• [Required action]: Return all the lines below in which the string "flex" appears.

(Screenshot and code edit data)
○ ○ ○ ○
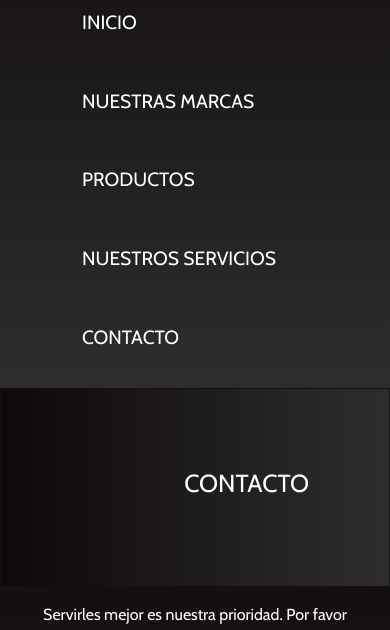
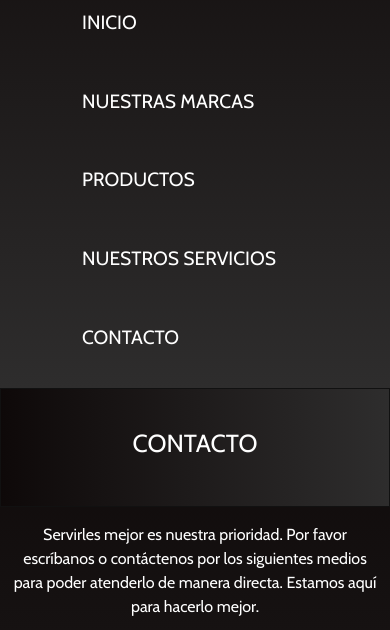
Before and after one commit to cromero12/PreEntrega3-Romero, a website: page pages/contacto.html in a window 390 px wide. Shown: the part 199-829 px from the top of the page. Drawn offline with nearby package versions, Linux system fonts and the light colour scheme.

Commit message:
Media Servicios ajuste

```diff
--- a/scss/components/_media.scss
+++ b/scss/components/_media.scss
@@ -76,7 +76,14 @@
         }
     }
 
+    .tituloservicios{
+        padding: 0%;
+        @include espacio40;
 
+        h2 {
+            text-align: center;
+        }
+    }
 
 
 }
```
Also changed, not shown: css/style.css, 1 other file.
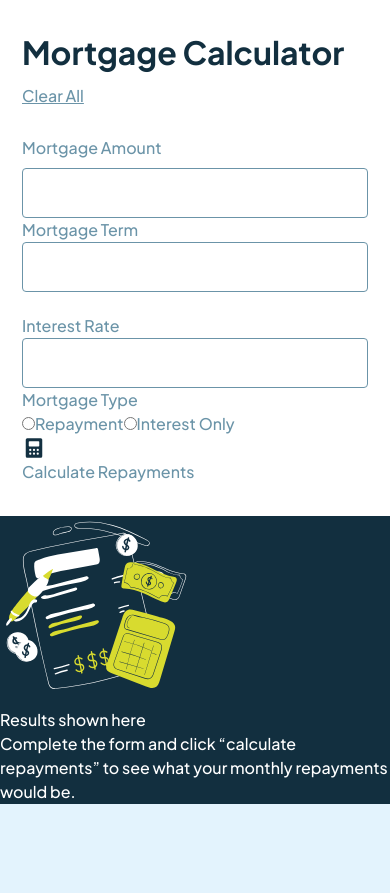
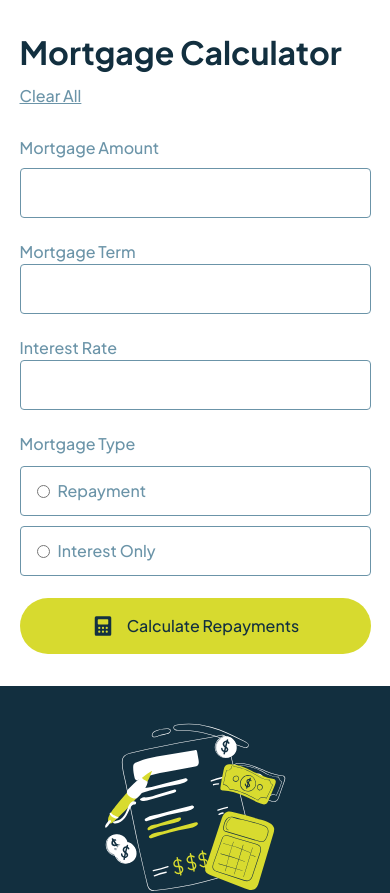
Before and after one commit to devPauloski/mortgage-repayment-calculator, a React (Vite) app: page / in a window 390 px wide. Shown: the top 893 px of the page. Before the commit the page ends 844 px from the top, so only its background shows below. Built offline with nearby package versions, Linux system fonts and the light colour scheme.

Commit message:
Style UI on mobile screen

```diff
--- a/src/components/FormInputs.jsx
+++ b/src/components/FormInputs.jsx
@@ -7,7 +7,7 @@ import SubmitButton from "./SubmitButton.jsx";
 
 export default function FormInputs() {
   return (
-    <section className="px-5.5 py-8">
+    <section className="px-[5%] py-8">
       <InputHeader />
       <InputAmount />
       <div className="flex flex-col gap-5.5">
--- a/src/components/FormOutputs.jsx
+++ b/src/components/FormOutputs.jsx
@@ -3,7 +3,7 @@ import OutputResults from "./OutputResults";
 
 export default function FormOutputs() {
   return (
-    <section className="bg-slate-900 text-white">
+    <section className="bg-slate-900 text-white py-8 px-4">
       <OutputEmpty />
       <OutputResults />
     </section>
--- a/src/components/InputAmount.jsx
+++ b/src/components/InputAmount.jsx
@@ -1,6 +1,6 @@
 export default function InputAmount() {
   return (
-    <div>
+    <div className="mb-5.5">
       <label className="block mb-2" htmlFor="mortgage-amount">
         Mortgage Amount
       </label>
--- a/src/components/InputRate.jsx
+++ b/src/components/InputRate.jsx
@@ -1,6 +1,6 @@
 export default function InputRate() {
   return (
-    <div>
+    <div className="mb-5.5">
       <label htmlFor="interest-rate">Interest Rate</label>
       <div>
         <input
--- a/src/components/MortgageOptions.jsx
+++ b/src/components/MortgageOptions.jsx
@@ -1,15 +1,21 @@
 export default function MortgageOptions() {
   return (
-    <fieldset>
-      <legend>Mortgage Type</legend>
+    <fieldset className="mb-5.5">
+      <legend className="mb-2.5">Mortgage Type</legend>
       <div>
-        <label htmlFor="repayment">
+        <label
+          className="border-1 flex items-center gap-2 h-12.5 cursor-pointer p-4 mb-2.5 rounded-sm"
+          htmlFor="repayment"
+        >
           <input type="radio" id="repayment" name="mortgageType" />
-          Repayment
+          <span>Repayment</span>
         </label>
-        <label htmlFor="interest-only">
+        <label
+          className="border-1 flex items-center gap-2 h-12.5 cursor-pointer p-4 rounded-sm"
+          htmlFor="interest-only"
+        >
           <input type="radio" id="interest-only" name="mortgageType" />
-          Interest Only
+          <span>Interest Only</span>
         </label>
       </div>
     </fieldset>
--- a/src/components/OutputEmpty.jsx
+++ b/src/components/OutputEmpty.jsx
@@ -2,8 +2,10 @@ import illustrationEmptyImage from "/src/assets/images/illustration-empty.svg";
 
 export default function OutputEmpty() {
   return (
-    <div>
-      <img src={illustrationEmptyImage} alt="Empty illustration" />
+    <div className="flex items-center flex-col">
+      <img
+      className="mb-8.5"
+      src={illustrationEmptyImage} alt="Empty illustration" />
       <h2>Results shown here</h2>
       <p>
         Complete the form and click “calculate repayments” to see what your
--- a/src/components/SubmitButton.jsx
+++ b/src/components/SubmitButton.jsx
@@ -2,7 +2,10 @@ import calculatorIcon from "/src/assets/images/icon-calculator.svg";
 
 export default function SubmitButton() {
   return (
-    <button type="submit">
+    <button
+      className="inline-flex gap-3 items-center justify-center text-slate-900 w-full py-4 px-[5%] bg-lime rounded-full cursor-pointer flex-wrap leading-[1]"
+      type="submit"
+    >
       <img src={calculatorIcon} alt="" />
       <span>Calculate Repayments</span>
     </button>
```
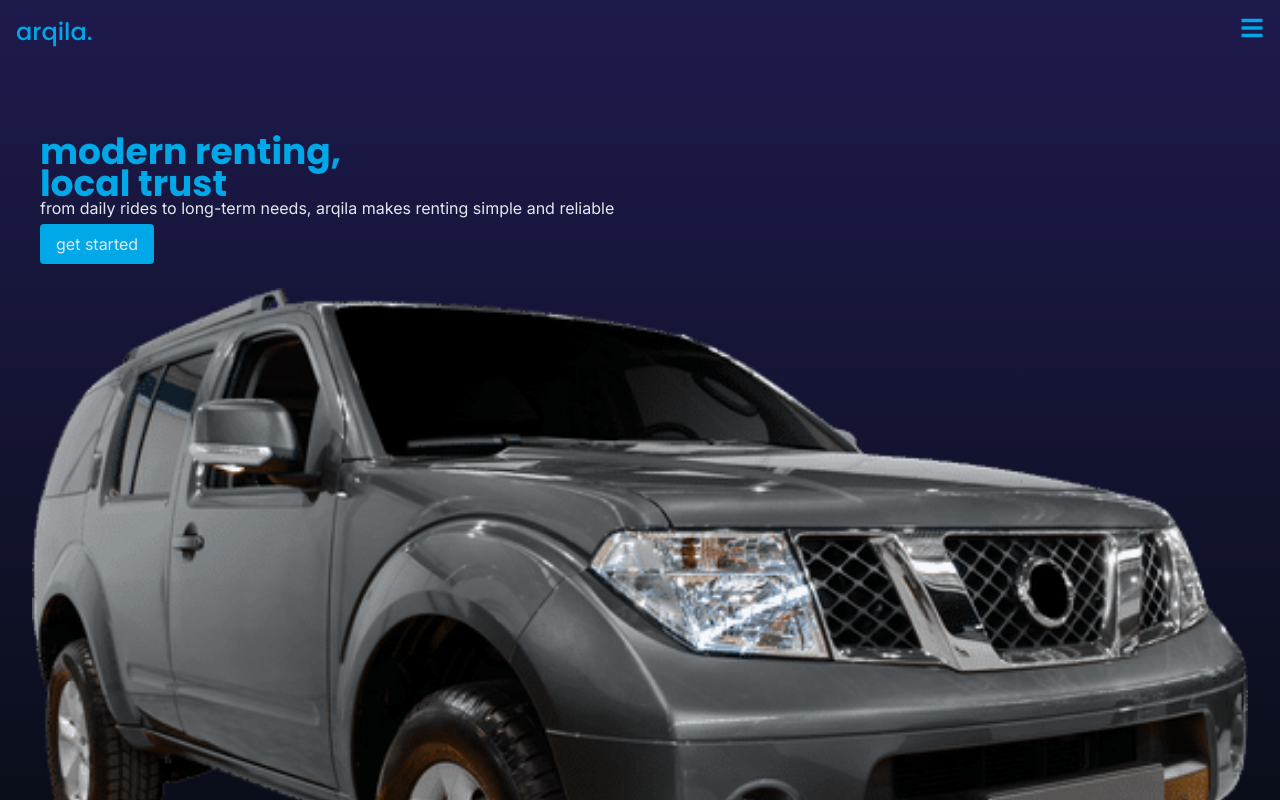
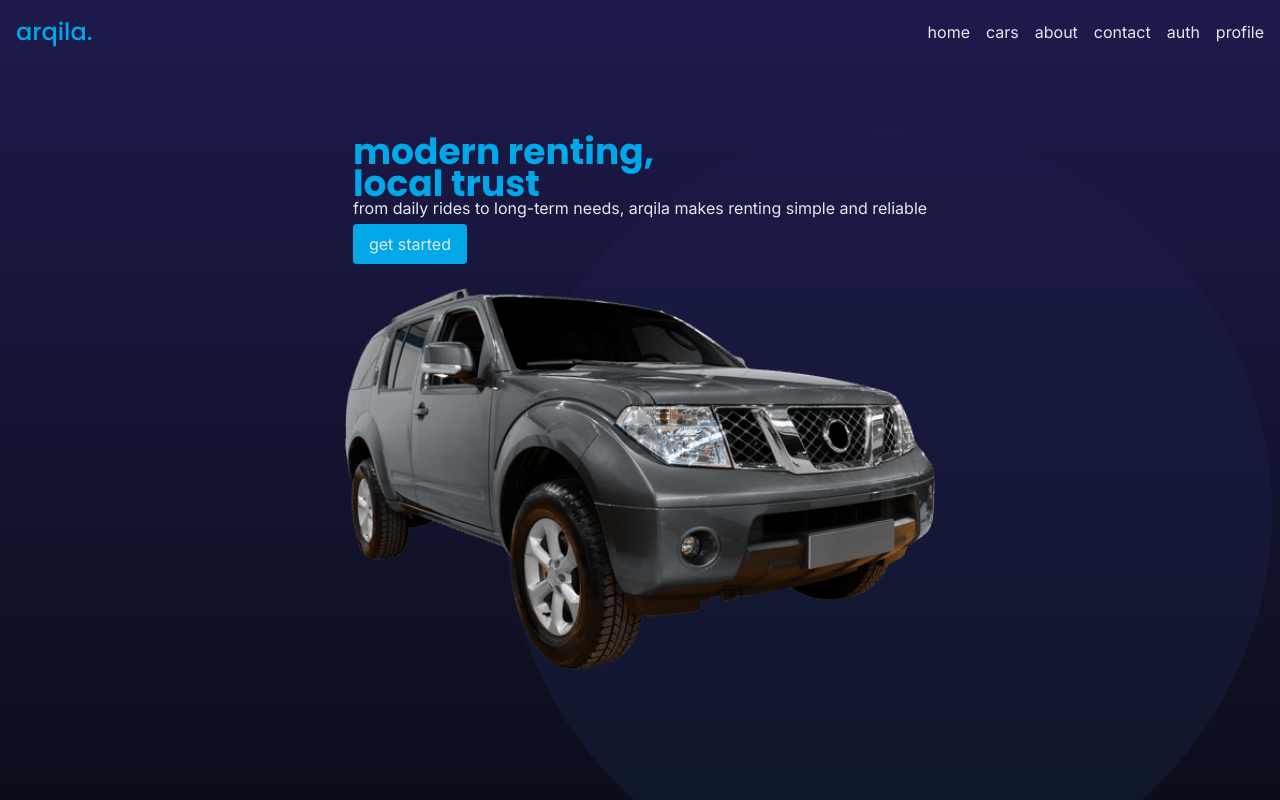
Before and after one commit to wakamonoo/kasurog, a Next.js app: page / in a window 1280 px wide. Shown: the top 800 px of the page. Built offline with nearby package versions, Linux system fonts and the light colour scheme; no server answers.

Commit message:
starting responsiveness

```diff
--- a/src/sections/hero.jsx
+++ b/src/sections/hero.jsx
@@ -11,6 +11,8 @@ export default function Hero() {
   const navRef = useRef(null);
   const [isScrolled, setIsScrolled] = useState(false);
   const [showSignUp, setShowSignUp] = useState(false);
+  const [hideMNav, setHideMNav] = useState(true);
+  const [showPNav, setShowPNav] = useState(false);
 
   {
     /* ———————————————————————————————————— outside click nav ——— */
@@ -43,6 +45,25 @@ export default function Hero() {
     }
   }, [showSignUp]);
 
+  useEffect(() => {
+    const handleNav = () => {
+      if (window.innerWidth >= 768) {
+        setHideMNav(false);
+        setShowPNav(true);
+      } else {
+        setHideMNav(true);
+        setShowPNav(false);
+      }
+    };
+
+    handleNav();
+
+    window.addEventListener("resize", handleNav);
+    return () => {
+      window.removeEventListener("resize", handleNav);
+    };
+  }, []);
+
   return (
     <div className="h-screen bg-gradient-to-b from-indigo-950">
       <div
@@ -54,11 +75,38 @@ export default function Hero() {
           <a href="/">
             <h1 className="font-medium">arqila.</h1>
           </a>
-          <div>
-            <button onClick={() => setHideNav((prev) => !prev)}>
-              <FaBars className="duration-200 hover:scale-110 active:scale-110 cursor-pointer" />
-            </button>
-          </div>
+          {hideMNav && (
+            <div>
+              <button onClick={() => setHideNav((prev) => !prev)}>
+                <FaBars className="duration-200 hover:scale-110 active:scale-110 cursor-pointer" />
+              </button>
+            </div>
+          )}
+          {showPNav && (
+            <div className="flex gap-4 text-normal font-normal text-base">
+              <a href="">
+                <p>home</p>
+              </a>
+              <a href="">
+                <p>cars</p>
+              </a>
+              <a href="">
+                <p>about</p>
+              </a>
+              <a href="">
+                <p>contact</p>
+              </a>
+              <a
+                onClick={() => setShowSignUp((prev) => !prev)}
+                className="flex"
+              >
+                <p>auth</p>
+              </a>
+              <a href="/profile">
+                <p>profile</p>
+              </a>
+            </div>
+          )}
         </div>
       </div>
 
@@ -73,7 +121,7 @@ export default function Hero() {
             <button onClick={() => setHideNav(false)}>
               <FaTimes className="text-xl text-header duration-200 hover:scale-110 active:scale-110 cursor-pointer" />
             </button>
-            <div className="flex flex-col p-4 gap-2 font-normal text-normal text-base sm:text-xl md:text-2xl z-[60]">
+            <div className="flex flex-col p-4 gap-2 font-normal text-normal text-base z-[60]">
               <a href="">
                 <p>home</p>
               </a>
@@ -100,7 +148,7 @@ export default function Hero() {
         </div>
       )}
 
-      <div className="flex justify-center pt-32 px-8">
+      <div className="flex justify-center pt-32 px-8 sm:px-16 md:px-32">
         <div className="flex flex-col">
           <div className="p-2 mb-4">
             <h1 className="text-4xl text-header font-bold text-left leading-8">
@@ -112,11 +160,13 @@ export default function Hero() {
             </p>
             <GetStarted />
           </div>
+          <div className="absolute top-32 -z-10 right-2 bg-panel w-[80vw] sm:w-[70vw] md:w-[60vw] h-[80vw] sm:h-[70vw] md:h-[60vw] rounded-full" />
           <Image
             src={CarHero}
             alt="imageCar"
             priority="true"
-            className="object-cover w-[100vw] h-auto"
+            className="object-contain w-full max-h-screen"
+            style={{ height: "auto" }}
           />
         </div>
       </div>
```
○ ○ ○ ○
• [Answer]:
       <div className="flex flex-col gap-5.5">
+          className="border-1 flex items-center gap-2 h-12.5 cursor-pointer p-4 mb-2.5 rounded-sm"
+          className="border-1 flex items-center gap-2 h-12.5 cursor-pointer p-4 rounded-sm"
+    <div className="flex items-center flex-col">
+      className="inline-flex gap-3 items-center justify-center text-slate-900 w-full py-4 px-[5%] bg-lime rounded-full cursor-pointer flex-wrap leading-[1]"
+            <div className="flex gap-4 text-normal font-normal text-base">
+                className="flex"
-            <div className="flex flex-col p-4 gap-2 font-normal text-normal text-base sm:text-xl md:text-2xl z-[60]">
+            <div className="flex flex-col p-4 gap-2 font-normal text-normal text-base z-[60]">
-      <div className="flex justify-center pt-32 px-8">
+      <div className="flex justify-center pt-32 px-8 sm:px-16 md:px-32">
         <div className="flex flex-col">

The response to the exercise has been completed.